I haven’t worn pants in weeks. Twenty-one days to be exact. In rehearsals, I’ve been sporting the kind of pants that you find at the bottom of the clothing chain: sweatpants.
Surely, actors are the only people in the world who can work in sweatpants and still become anyone they want. Two things: sweatpants make me think that I can eat all the candy I want and they look awful with any outfit.
This morning, we were having our very first rehearsal onstage and I made the decision to wear my tightest skinny jeans for the occasion. After arriving at rehearsal, I inconspicuously paraded around the green room area for 20 minutes waiting to see if anyone would notice or acknowledge my efforts. No compliments were made. Thank goodness I had packed an extra pair of sweatpants.

Princess Diary Day 2: This Cinderella's Got Sole

My feet hurt. Being royalty in those glass slippers isn’t as metaphorically comfortable as I was lead to believe. During rehearsal today, I was ironically singing the duet I’m Not a Princess when it hit me: “Look at me, ma! I’m going to be a princess!”

In a few days, this theatre is going to be filled with the sweet little gleaming eyes of giggly girls gasping at the sight of Cindy’s ball gown. After 23 years, not only am I finally fulfilling my dreams of becoming royalty, but I’m also fulfilling the dreams of hundreds of little girls. They are counting on me. As Spider-Man’s grandpa has said: “With great power comes great responsibility.”
Am I ready for the ultimate transformation into princesshood under the glow of a fresnel light? Will those little girls accept the idea of a princess with a pixie cut? There are hundreds of versions of the Cinderella story, and very soon, I will be joining the long line of actresses who have played her. In the end, I know I must trust the shoes I am stepping into. Why? Because Cinderella’s shoes have sole.

I think I might die of laughter. Literally. Coming from a family of doctors, I was always brought up to be very precocious about my health. In rehearsals, I’ve been laughing, giggling, chuckling and snorting so hard with this exceptionally comically gifted cast, that I became worried that these fits of hilarity and merriment might be detrimental to my health. I consulted the very trustworthy Wikipedia and the results were shocking: “Death by laughter” exists!
I could not think of a more pleasant exit in life than what they call this rare case of fatal giggles.

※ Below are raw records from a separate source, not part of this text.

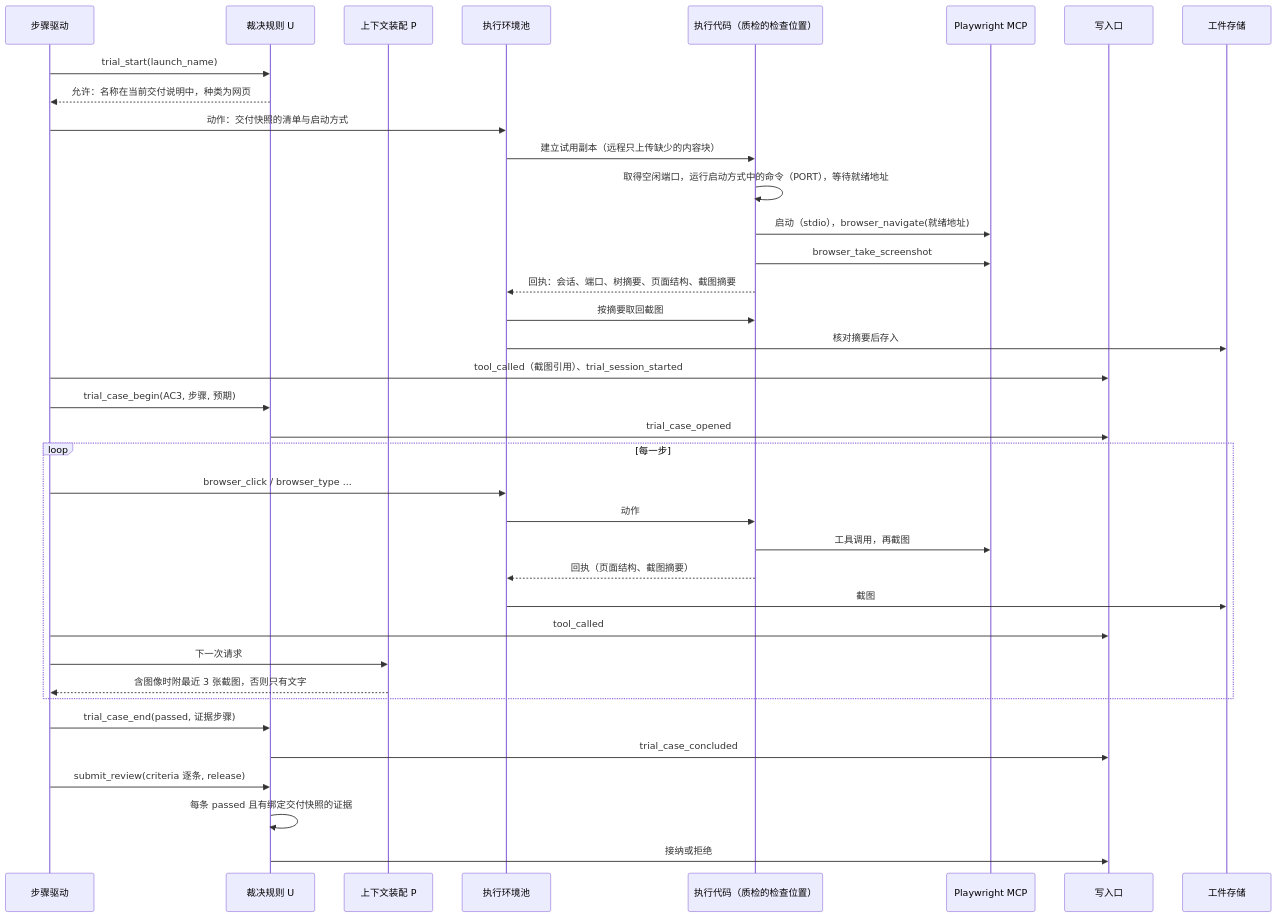
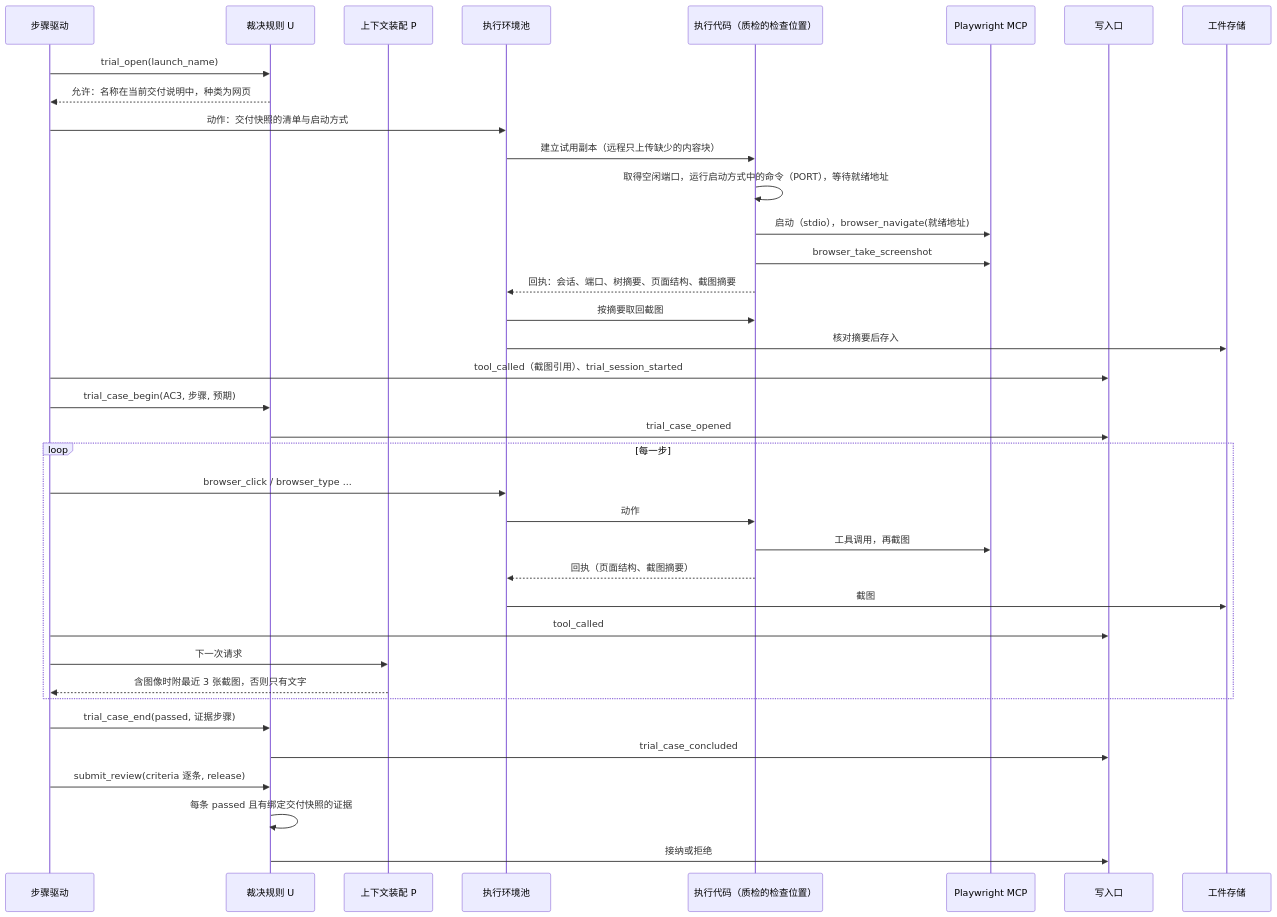
Before and after one commit to bender2333/yudao: the third of 5 diagrams in docs/design/browser-and-computer-use.md, drawn with Mermaid. The commit also changed other lines of this file and 12 other files, not shown here.

````diff
--- a/docs/design/browser-and-computer-use.md
+++ b/docs/design/browser-and-computer-use.md
@@ -433,39 +434,39 @@
 ```mermaid
 sequenceDiagram
   participant S as 步骤驱动
   participant U as 裁决规则 U
   participant P as 上下文装配 P
   participant Pool as 执行环境池
   participant A as 执行代码（质检的检查位置）
   participant M as Playwright MCP
   participant W as 写入口
   participant Art as 工件存储
-  S->>U: trial_start(launch_name)
+  S->>U: trial_open(launch_name)
   U-->>S: 允许：名称在当前交付说明中，种类为网页
   S->>Pool: 动作：交付快照的清单与启动方式
   Pool->>A: 建立试用副本（远程只上传缺少的内容块）
   A->>A: 取得空闲端口，运行启动方式中的命令（PORT），等待就绪地址
   A->>M: 启动（stdio），browser_navigate(就绪地址)
   A->>M: browser_take_screenshot
   A-->>Pool: 回执：会话、端口、树摘要、页面结构、截图摘要
   Pool->>A: 按摘要取回截图
   Pool->>Art: 核对摘要后存入
   S->>W: tool_called（截图引用）、trial_session_started
   S->>U: trial_case_begin(AC3, 步骤, 预期)
   U->>W: trial_case_opened
   loop 每一步
     S->>Pool: browser_click / browser_type ...
     Pool->>A: 动作
     A->>M: 工具调用，再截图
     A-->>Pool: 回执（页面结构、截图摘要）
     Pool->>Art: 截图
     S->>W: tool_called
     S->>P: 下一次请求
     P-->>S: 含图像时附最近 3 张截图，否则只有文字
   end
   S->>U: trial_case_end(passed, 证据步骤)
   U->>W: trial_case_concluded
   S->>U: submit_review(criteria 逐条, release)
   U->>U: 每条 passed 且有绑定交付快照的证据
   U->>W: 接纳或拒绝
 ```
````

I’d be the happiest ghost to ever haunt the theatre! Will this princess be able to keep her composure to save her own life? I’ve started a laughing jar in my dressing room, and anytime I laugh a little too hard, I’m putting in $5 and donating the contents to the fictional Death by Laughter society for research. Or just buying a new crown.

As my humidifier is feverously buzzing, the clock hits 7:33 a.m. and my alarm rings. At 8, when I take out my retainers, I mean business. I start my warm-up ritual: Neti pot, oregano oil, saline spray, steamer, pastilles, olive oil, and I turn to Lola. Lola may be a yellow plastic pony with a pink mane, but don’t be fooled, she is a mascot of grace, beauty, strength and poise: Every quality a princess must possess.
When the clock reaches 8:30, I light my gluten-free, calorie-free scented candle as I stretch and let Liza Minnelli and Lady Gaga serenade me. By 9, it’s time for the most sacred part of my warm-up ritual: watching videos of Carol Channing, the larger-than-life first comedic lady of musical theatre. The rule is: Always be yourself, unless you can be Carol Channing. Then always be Carol Channing.
At 9:30, I remind myself: “There is always a CAN in DiDomenicantonio.” Today isn’t any normal day: It’s opening night.

Tomorrow, I start my search of the kingdom. I was on the subway the other day on my way to rehearsal, and as I was sitting there in my sweatpants, I felt a pair of eyes watching me. As the subway came to a screeching halt at Museum station, the guy that had been sitting across from me got up and right before leaving the subway car, left a note on my lap that read: “You are so pretty.” And just like that he was gone.
After kissing so many frogs, had I just missed my Prince Charming at the chiming doors of the subway train? Just like the glass slipper, I will set out on a quest to find the man who matches the handwriting. It may take years to find him, but maybe fate, a fairy godmother, or even this published article in the National Post will bring us back together somehow. As I find my Prince Charming onstage, will I find him offstage?